This post is not a defence of the British record in Ireland, but an effort to articulate a Britishness that has no connection to Britain’s past but rather, to Britain’s present and future. A note for republicans to maybe decouple British past with British citizenship.
I am deeply critical of Britain’s past, but that doesn’t make me any less committed British. This is proper and healthy, criticism is not repudiation.
The British writer and biography of field-Marshal Sir Henry Wilson Charles E. Calwell wrote:
“The Black and Tans were] the greatest blot on the record of the coalition and perhaps on Britain’s name in the twentieth century.”
Herbert Asquith said:
“Things are being done in Ireland that would disgrace the blackest annals of the lowest despotism in Europe.”
Britishness may not be fashionable (thanks to the left), but that doesn’t make it illegitimate.
Fintan O’Toole wrote that the visit of Queen Elizabeth in 2011 signalled the death of anglophobia. He was wrong. Irishness and the Irish still define themselves by what the evil Empire, Britain and the Black and Tans did to them. In 2015 Gerry Adams still talks about the plantation and “our colonial history”.

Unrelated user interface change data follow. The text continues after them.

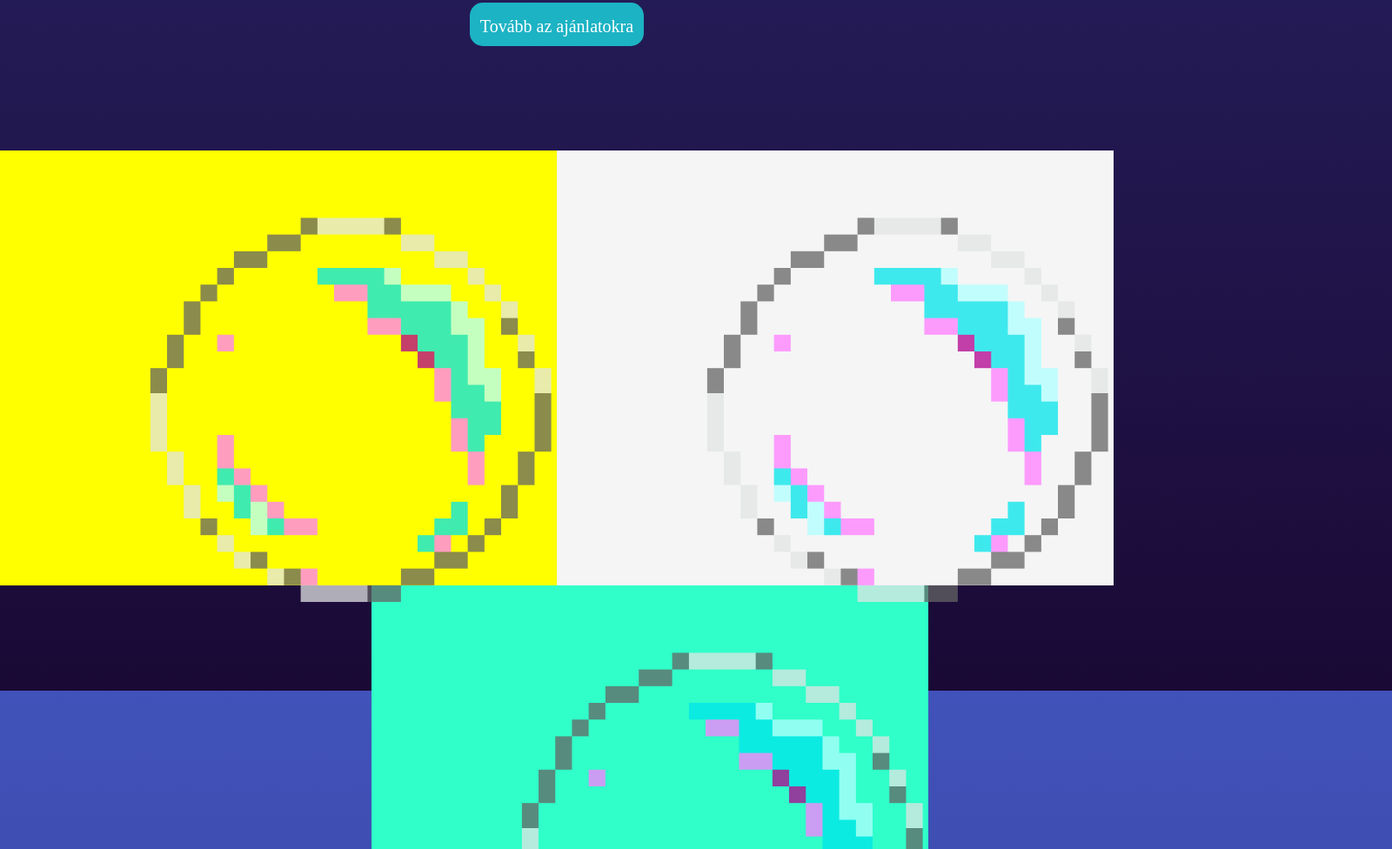
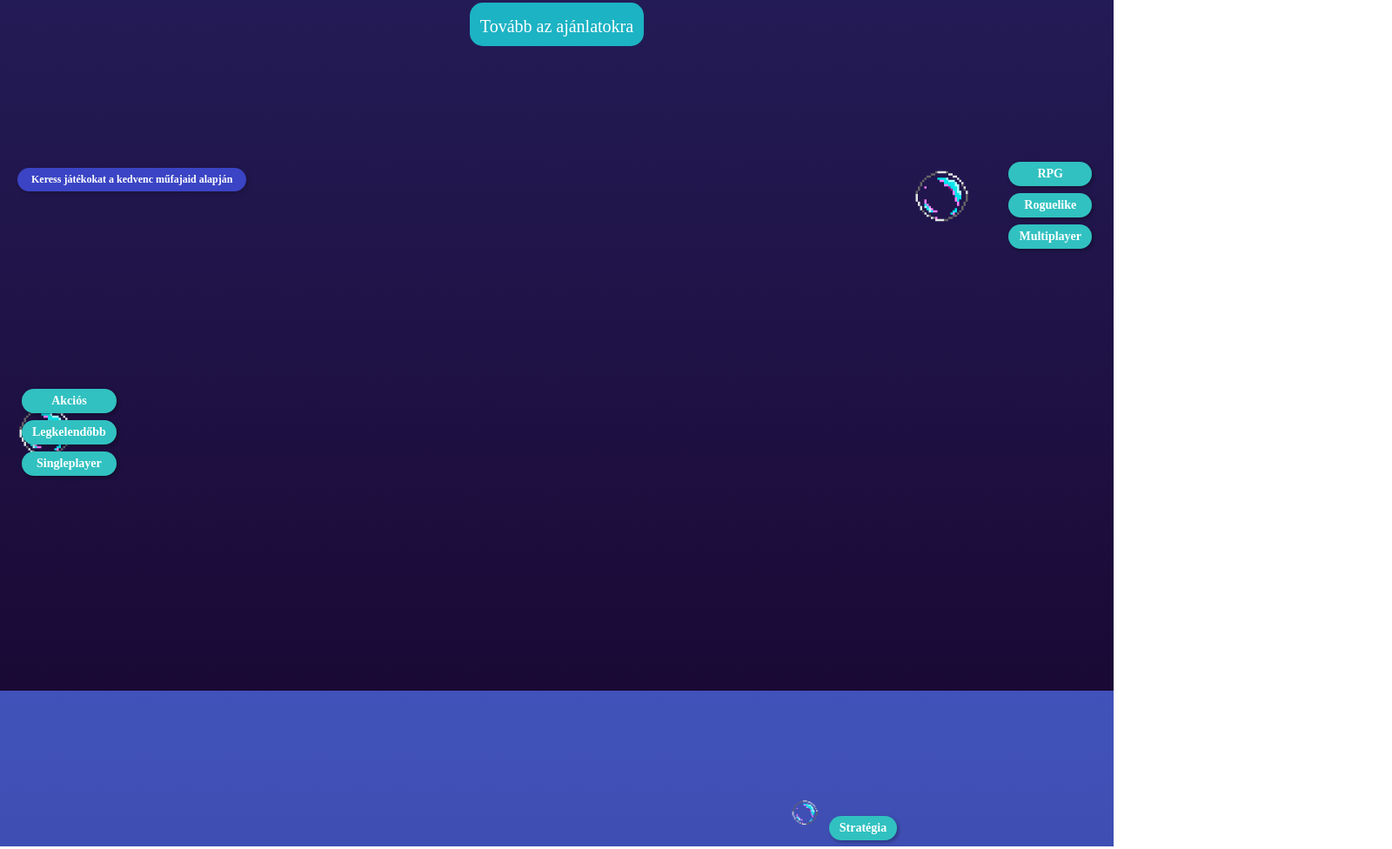
Before and after one commit to ZalanMede/GameSeeker, a plain HTML site: page index.html in a window 1280 px wide. Shown: the part 2406-3382 px from the top of the page at 87% size, 1600 px wide, since content can reach past the window. Drawn offline with Linux system fonts and the light colour scheme; a web font is replaced by a local one.

Commit message:
GAM-13 bubble tag section v2

```diff
--- a/index.css
+++ b/index.css
@@ -263,34 +263,3 @@ body{
     margin: 0 auto;
     padding-top: 30px;
 }
-
-
-
-.bubble-tag-parent {
-    display: grid;
-    grid-template-columns: repeat(6, 1fr);
-        grid-template-rows: repeat(6, 1fr);
-    grid-column-gap: 0px;
-    grid-row-gap: 0px;
-    height: 1000px;
-
-    padding-bottom: 30px;
-    }
-
-    .bubble1 { grid-area: 1 / 1 / 4 / 4;
-        background-color:yellow;
-
-    }
-    .bubble2 { grid-area: 1 / 4 / 4 / 7; background-color: whitesmoke;}
-    .bubble3 { grid-area: 4 / 3 / 7 / 6; background-color: #30FFC9;}
-
-
-
-
-
-        .bubble-img{
-            width: 150%;
-            height: 150%;
-            object-fit: cover;
-
-        }
--- a/index.html
+++ b/index.html
@@ -8,6 +8,122 @@
     <style>
         </style>
     <title>GAMESEEKER</title>
+
+
+    <style>
+    .container {
+      display: grid;
+      grid-template-areas:
+        "header header"
+        "bubble2 bubble1"
+        ". bubble3";
+      grid-template-columns: 1fr 1fr;
+      grid-template-rows: auto 1fr 1fr;
+      width: 100%;
+      height: 100vh;
+      position: relative;
+    }
+
+    .bubble {
+      position: relative;
+      width: 250px;
+      z-index: 1;
+    }
+
+    .bubble1 {
+      grid-area: bubble1;
+      justify-self: end;
+      align-self: start;
+    }
+
+    .bubble2 {
+      grid-area: bubble2;
+      justify-self: start;
+      align-self: end;
+    }
+
+    .bubble3 {
+      grid-area: bubble3;
+      width: 120px;
+      justify-self: center;
+      align-self: end;
+    }
+
+    .labels {
+      position: absolute;
+      z-index: 2;
+      display: flex;
+      flex-direction: column;
+      gap: 8px;
+    }
+
+    .labels a {
+      background-color: #31c1c0;
+      color: white;
+      text-decoration: none;
+      padding: 6px 12px;
+      border-radius: 20px;
+      font-weight: bold;
+      box-shadow: 2px 2px 4px rgba(0,0,0,0.3);
+      transition: 0.2s ease;
+      font-size: 14px;
+      text-align: center;
+    }
+
+    .labels a:hover {
+      background-color: #27aaa8;
+    }
+
+    .labels1 {
+      top: 10%;
+      right: 10%;
+    }
+
+    .labels2 {
+      bottom: 20%;
+      left: 10%;
+    }
+
+    .labels3 {
+      bottom: 12%;
+      left: 44%;
+    }
+
+    .header {
+      grid-area: header;
+      display: flex;
+      justify-content: center;
+      align-items: center;
+      padding: 20px;
+    }
+
+    .header-text {
+      background-color: #3a44c4;
+      color: white;
+      padding: 8px 16px;
+      border-radius: 12px;
+      font-size: 14px;
+      font-weight: bold;
+      box-shadow: 2px 2px 6px rgba(0,0,0,0.2);
+    }
+
+    .top-left-label {
+      position: absolute;
+      top: 20px;
+      left: 20px;
+      background-color: #3a44c4;
+      color: white;
+      padding: 6px 16px;
+      border-radius: 20px;
+      font-size: 12px;
+      font-weight: bold;
+      box-shadow: 2px 2px 6px rgba(0,0,0,0.2);
+      z-index: 5;
+    }
+    .bubblekep{
+
+    }
+      </style>
 </head>
 <body>
     <header>
@@ -119,12 +235,44 @@
         </div>
     </section>
     <section class="bottom-bubble-tag-section">
-
+        <!--
         <div class="bubble-tag-parent">
             <div class="bubble1"> <img src="images/BUBOREK-KEP.png" class="bubble-img" alt="" style="opacity: 75%;"></div>
             <div class="bubble2"> <img src="images/BUBOREK-KEP.png" class="bubble-img" alt="" style="opacity: 75%;"></div>
             <div class="bubble3"> <img src="images/BUBOREK-KEP.png" class="bubble-img" alt="" style="opacity: 75%;"></div>
         </div>
+        -->
+
+
+
+        <div class="container">
+            <!-- Bal felső szöveg -->
+            <div class="top-left-label">Keress játékokat a kedvenc műfajaid alapján</div>
+
+            <!-- Háttérbuborékok -->
+            <div class="bubble bubble1 bubblekep">
+              <img src="images/BUBOREK-KEP.png" alt="Bubble 1" style="width: 50%; height: auto;">
+              <div class="labels labels1">
+                <a href="">RPG</a>
+                <a href="">Roguelike</a>
+                <a href="">Multiplayer</a>
+              </div>
+            </div>
+            <div class="bubble bubble2 bubblekep">
+              <img src="images/BUBOREK-KEP.png" alt="Bubble 2" style="width: 50%; height: auto;">
+              <div class="labels labels2">
+                <a href="">Akciós</a>
+                <a href="">Legkelendőbb</a>
+                <a href="">Singleplayer</a>
+              </div>
+            </div>
+            <div class="bubble bubble3 bubblekep">
+              <img src="images/BUBOREK-KEP.png" alt="Bubble 3" style="width: 50%; height: auto;">
+              <div class="labels labels3">
+                <a href="">Stratégia</a>
+              </div>
+            </div>
+          </div>
 
 
 
```
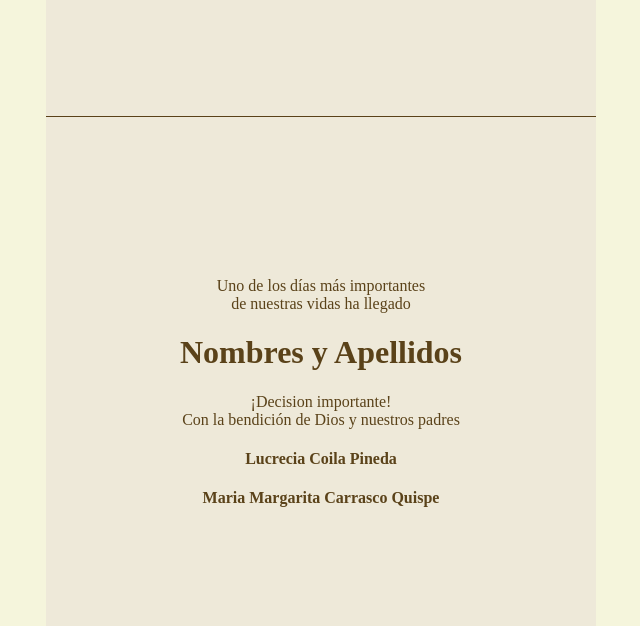
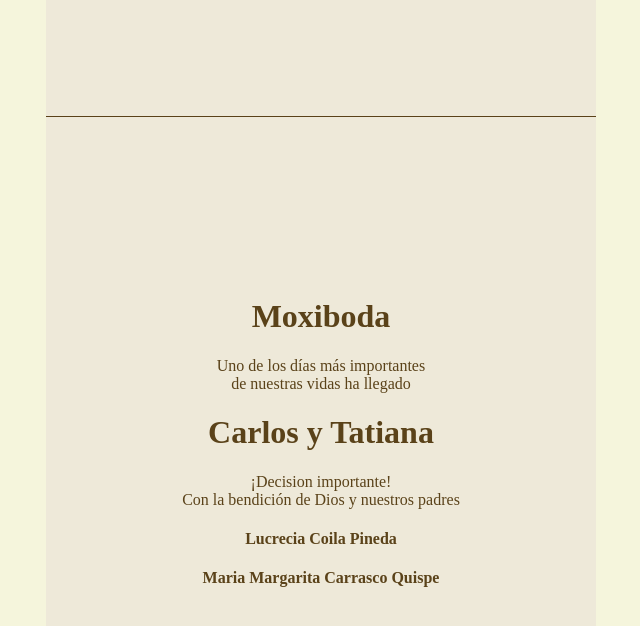
Before and after one commit to coila-dev/moxiboda, a plain HTML site: page index.html in a window 1280 px wide. Shown: the part 685-1311 px from the top of the page, without its empty margins (319-959 px from the left). Drawn offline with Linux system fonts and the light colour scheme.

Commit message:
add titulo

```diff
--- a/index.html
+++ b/index.html
@@ -12,8 +12,9 @@
     </div>
     <div class="slide">
         <div class="bodySlide">
+            <h1>Moxiboda</h1>
             <p>Uno de los días más importantes <br> de nuestras vidas ha llegado</p>
-            <h1>Nombres y Apellidos</h1>
+            <h1>Carlos y Tatiana</h1>
             <p>¡Decision importante!</p>
             <p>
                 Con la bendición de Dios y nuestros padres
```
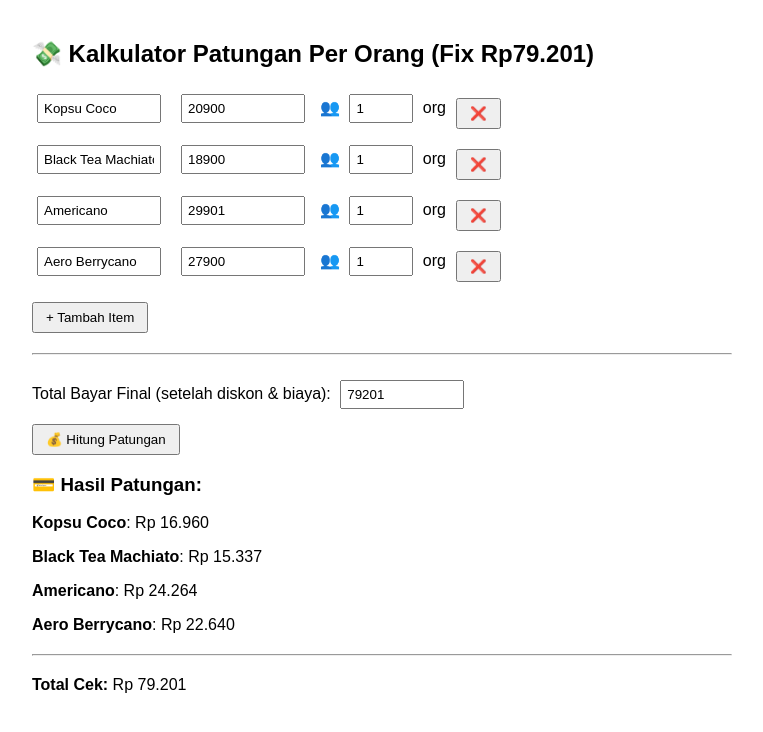
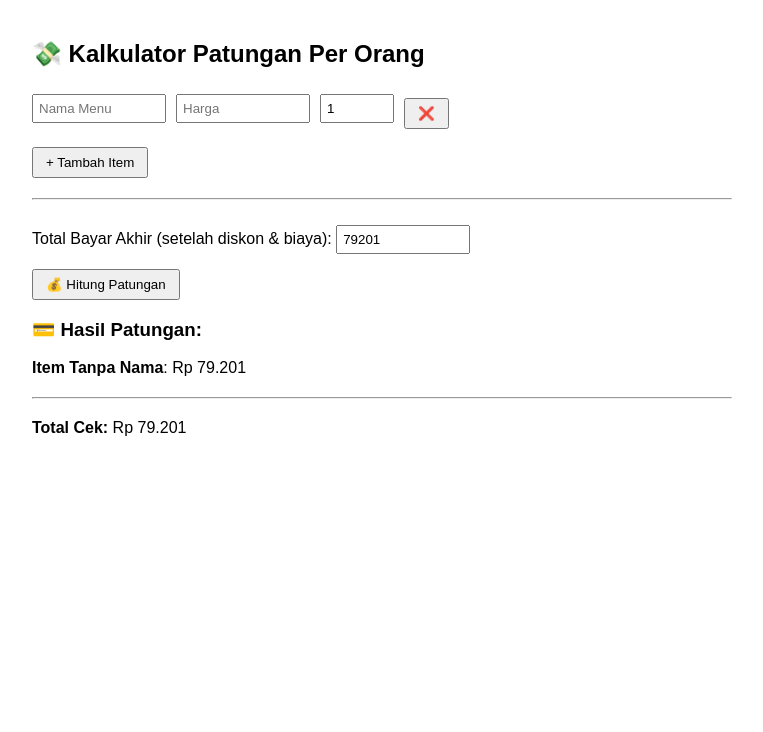
Before and after one commit to regissampah/ItungPatungan, a plain HTML site: page index.html in a window 1280 px wide. Both pictures are taken after a click on the button "💰 Hitung Patungan". Shown: the whole page, without its empty margins (258-1021 px from the left). Drawn offline with Linux system fonts and the light colour scheme.

Commit message:
Update index.html

```diff
--- a/index.html
+++ b/index.html
@@ -5,20 +5,20 @@
   <title>Kalkulator Patungan Per Orang</title>
   <style>
     body { font-family: sans-serif; padding: 20px; max-width: 700px; margin: auto; }
-    input { margin: 5px; padding: 5px; width: 110px; }
-    .person { margin-bottom: 10px; display: flex; align-items: center; gap: 10px; }
+    input { margin: 5px 0; padding: 5px; width: 120px; }
+    .person { margin-bottom: 8px; display: flex; align-items: center; gap: 10px; }
     button { padding: 6px 12px; margin-top: 10px; }
     hr { margin: 20px 0; }
   </style>
 </head>
 <body>
-  <h2>💸 Kalkulator Patungan Per Orang (Fix Rp79.201)</h2>
+  <h2>💸 Kalkulator Patungan Per Orang</h2>
 
   <div id="people"></div>
   <button onclick="addPerson()">+ Tambah Item</button>
 
   <hr>
-  <label>Total Bayar Final (setelah diskon & biaya): <input type="number" id="finalTotal" value="79201"></label><br>
+  <label>Total Bayar Akhir (setelah diskon & biaya): <input type="number" id="finalTotal" value="79201"></label><br>
   <button onclick="hitung()">💰 Hitung Patungan</button>
 
   <h3>💳 Hasil Patungan:</h3>
@@ -32,18 +32,15 @@
       div.className = 'person';
       div.innerHTML = `
         <input type="text" placeholder="Nama Menu" value="${name}">
-        <input type="number" placeholder="Harga (Rp)" value="${price}">
-        <label>👥 <input type="number" class="jumlah-orang" min="1" value="${orang}" style="width:50px"> org</label>
+        <input type="number" placeholder="Harga" value="${price}">
+        <input type="number" class="jumlah-orang" placeholder="Orang" min="1" value="${orang}" style="width:60px">
         <button onclick="this.parentElement.remove()">❌</button>
       `;
       peopleDiv.appendChild(div);
     }
 
-    // Preload data dari struk
-    addPerson("Kopsu Coco", 20900, 1);
-    addPerson("Black Tea Machiato", 18900, 1);
-    addPerson("Americano", 29901, 1);
-    addPerson("Aero Berrycano", 27900, 1);
+    // Awalnya 1 baris kosong
+    addPerson();
 
     function hitung() {
       const people = Array.from(document.querySelectorAll(".person"));
@@ -53,9 +50,9 @@
 
       let itemList = [];
       people.forEach(p => {
-        const name = p.querySelector("input[type='text']").value;
-        const price = parseFloat(p.querySelector("input[type='number']").value);
-        const jumlahOrang = parseInt(p.querySelector(".jumlah-orang").value);
+        const name = p.querySelector("input[type='text']").value || "Item Tanpa Nama";
+        const price = parseFloat(p.querySelector("input[type='number']").value) || 0;
+        const jumlahOrang = parseInt(p.querySelector(".jumlah-orang").value) || 1;
         for (let i = 0; i < jumlahOrang; i++) {
           itemList.push({ name: name + (jumlahOrang > 1 ? ` (Orang ${i+1})` : ""), price: price / jumlahOrang });
         }
```
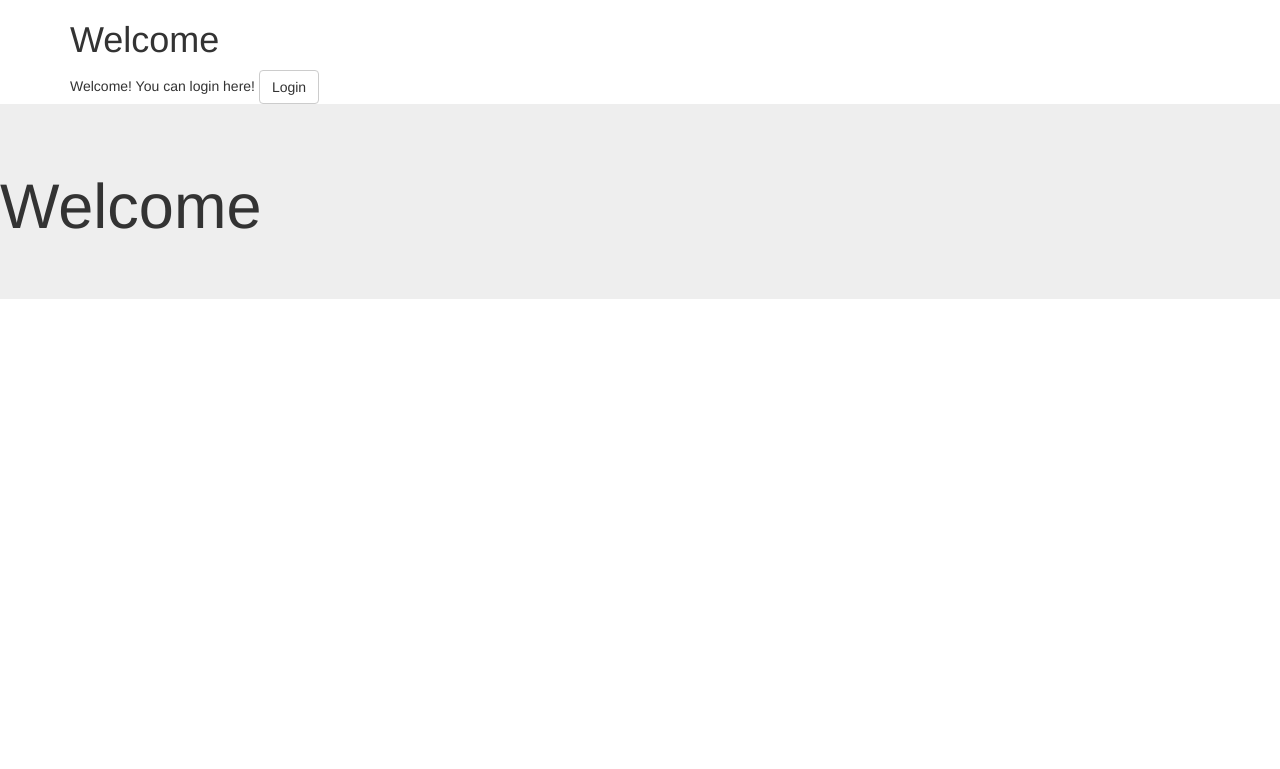
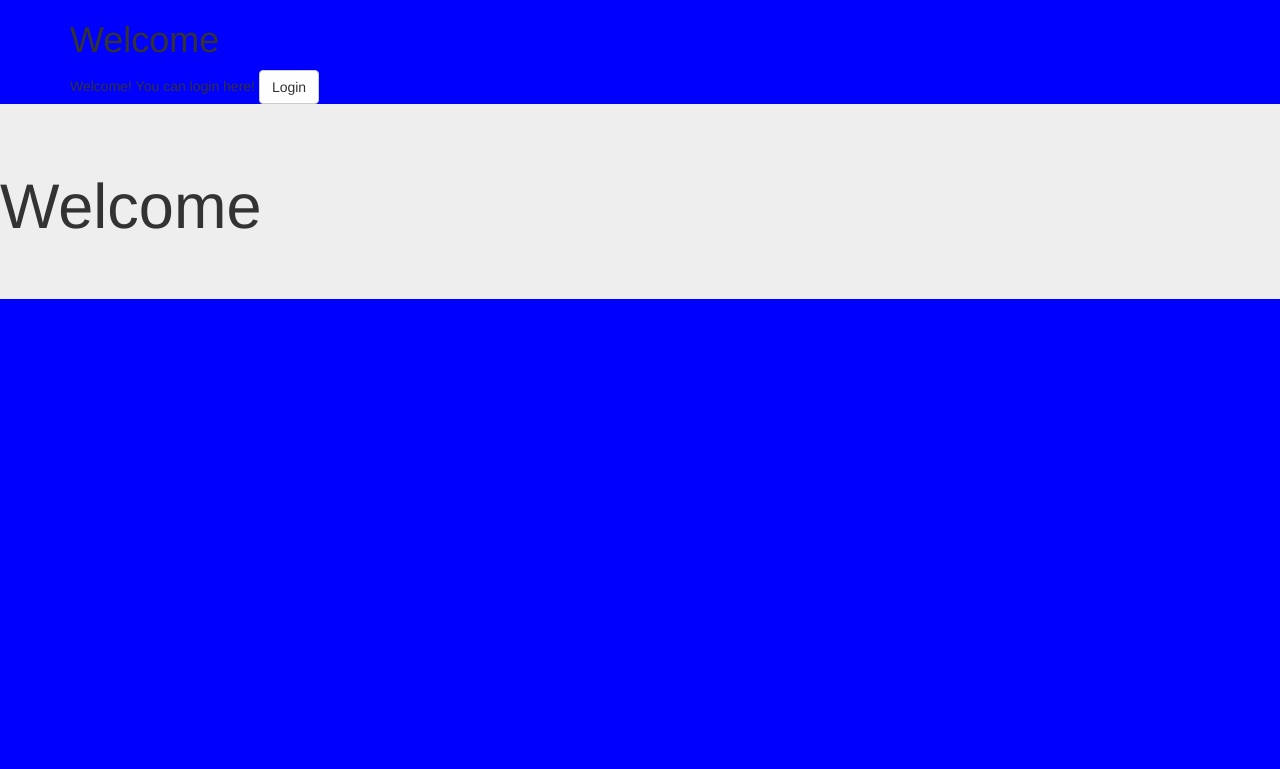
Before and after one commit to rasulov3645/tutorial, a Django app: a page that uses accounts/templates/accounts/login.html in a window 1280 px wide. Shown: the top 769 px of the page. Run offline with Django 3.2, Linux system fonts and the light colour scheme; some libraries are stand-ins or nearby versions.

Commit message:
How to Use Django Static Files

```diff
--- /dev/null
+++ b/accounts/static/accounts/style.css
@@ -0,0 +1,4 @@
+body {
+  background-color: blue;
+
+}
--- a/accounts/templates/accounts/login.html
+++ b/accounts/templates/accounts/login.html
@@ -5,6 +5,11 @@
     <link rel="stylesheet" href="https://maxcdn.bootstrapcdn.com/bootstrap/3.3.7/css/bootstrap.min.css"
           integrity="sha384-BVYiiSIFeK1dGmJRAkycuHAHRg32OmUcww7on3RYdg4Va+PmSTsz/K68vbdEjh4u"
           crossorigin="anonymous">
+
+    <!-- {% load staticfiles %} в django 1.8 or 1.9 -->
+    {% load static %}
+    <link rel="stylesheet" href="{% static 'accounts/style.css' %}" type="text/css">
+
   </head>
   <body>
     <div class="container">
```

An Irishness than perennially demonises Britain and vilifies anyone who self-identifies as British is not ethical. The “ethical Irishness” of Michael D. Higgins has much work ahead.